Arwa Damon is a reporter’s reporter. Born to an American father and a Syrian mother, Damon is renown for getting the goods from the ground. She embeds herself into conflicts and brings the people of these war zones to life.
In this segment, she was embedded with the Iraqi Golden Division as the special operations unit fought fanatical ISIS suicide bombers and snipers in the outlying burbs of Mosul.
Rounds pinged off of her armored vehicle. Their gunner blazed away at oncoming suicide car bombers. Soon their convoy was shot from underneath them and they barely escaped. Finally, I was there. I could see it. I could hear it. I could feel what was happening on the ground. None of it was possible until Damon raised her hand and volunteered (once again) to get down into the dirt for us.
Healthcare marketing has a similar problem.
We simply don’t tell enough stories from the ground. We curate content. We read graphs. We go to meetings. We review reports.
This is our job.
We’re not on the ground enough getting the real feel for the stories in our hallways that are shaping our brand.
This Friday (or one in the near future), I invite you to quit your job.
Quit the meetings. Quit the PowerPoint. Quit copying others.
Walk around and ask questions. Observe. Talk to patients. Make rounds like a nurse trying to win the Nurse of the Year award.

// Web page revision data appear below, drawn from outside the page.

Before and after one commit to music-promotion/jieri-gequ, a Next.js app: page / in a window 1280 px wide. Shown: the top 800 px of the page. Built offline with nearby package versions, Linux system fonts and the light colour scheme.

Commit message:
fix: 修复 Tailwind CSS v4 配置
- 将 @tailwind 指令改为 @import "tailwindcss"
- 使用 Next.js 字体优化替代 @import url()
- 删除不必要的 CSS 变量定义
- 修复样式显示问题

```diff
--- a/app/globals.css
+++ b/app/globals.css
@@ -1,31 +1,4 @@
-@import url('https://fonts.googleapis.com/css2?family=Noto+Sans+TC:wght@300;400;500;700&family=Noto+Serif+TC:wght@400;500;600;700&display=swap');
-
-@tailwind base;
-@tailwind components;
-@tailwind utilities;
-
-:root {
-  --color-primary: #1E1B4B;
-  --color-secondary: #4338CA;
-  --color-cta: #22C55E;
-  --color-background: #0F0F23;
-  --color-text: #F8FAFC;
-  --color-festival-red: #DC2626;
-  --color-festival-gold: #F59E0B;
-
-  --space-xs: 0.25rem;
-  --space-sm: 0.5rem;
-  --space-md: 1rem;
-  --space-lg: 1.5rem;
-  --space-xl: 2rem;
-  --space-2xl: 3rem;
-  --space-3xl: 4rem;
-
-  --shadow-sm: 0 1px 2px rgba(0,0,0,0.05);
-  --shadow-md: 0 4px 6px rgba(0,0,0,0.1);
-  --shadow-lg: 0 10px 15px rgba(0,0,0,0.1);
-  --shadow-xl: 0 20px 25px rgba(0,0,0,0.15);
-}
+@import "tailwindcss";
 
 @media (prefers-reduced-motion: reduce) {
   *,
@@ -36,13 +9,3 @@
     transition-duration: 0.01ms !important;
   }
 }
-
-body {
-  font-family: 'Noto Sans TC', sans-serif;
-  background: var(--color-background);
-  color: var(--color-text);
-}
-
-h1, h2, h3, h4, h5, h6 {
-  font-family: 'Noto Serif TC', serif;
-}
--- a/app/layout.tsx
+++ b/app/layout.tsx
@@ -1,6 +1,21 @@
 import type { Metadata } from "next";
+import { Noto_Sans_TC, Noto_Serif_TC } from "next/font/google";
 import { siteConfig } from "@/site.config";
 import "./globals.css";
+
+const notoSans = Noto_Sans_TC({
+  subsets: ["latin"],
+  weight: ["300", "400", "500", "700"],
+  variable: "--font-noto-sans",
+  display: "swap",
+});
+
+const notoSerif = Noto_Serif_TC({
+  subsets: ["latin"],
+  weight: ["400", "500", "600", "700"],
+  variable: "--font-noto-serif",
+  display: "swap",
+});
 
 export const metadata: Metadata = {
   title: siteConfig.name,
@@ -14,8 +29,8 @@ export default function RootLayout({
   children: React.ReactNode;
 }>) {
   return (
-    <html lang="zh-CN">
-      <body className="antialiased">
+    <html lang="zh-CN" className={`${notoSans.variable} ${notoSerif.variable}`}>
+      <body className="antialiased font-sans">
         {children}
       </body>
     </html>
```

Embed yourself into the walls of your hospital. Find the people who make your brand special. From inspiring patients to funny doctors and go-getter associates, people make stories and your hospitals are filled with intriguing people.
But they don’t live in charts and graphs.
I invite you to do so, because I’ve seen it work. We’ve worked with dozens of health system Chief Marketing Officers over the years and the best of the bunch have a finger on the pulse of the stories that make their hospital special. They embed themselves into their system.
So what’s the difference? When we ask for patient stories from many marketers, it’s akin to pulling teeth. We often get few stories with scant details. They’re passed on from doctors with a fixation on the clinical. It’s not like these aren’t smart CMO’s. It’s simply that they are not close enough to the stories to reveal the compelling details.
They’re reporting from the desk and not the field.
What do we get when a CMO imbeds themselves into their system? We get loads of stories. We get heaps of characters. Many aren’t even clinically amazing. But the people are. The ultimate prize that we get is that our firm and our client partners have more angles to work our campaigns and tell our brand’s story.
We have more opportunity for our patient prospects to say, “That sounds just like me” or “I want to be treated like that.”
Ultimately, conjuring those emotional moments in the living room is our real job. We have our own tools and strategies to help our clients embed themselves into the system but really it starts with getting on the ground and getting a little dirty. That’s all you need to do.
Friday’s are days where people are a little less guarded. People are a little raw from a long week. They are more retrospective as the weekend approaches and they look forward to reclaiming their true selves as known away from work or hospital visits.
It’s the perfect time to quit your job. Doing so just may be the best way to reclaim it.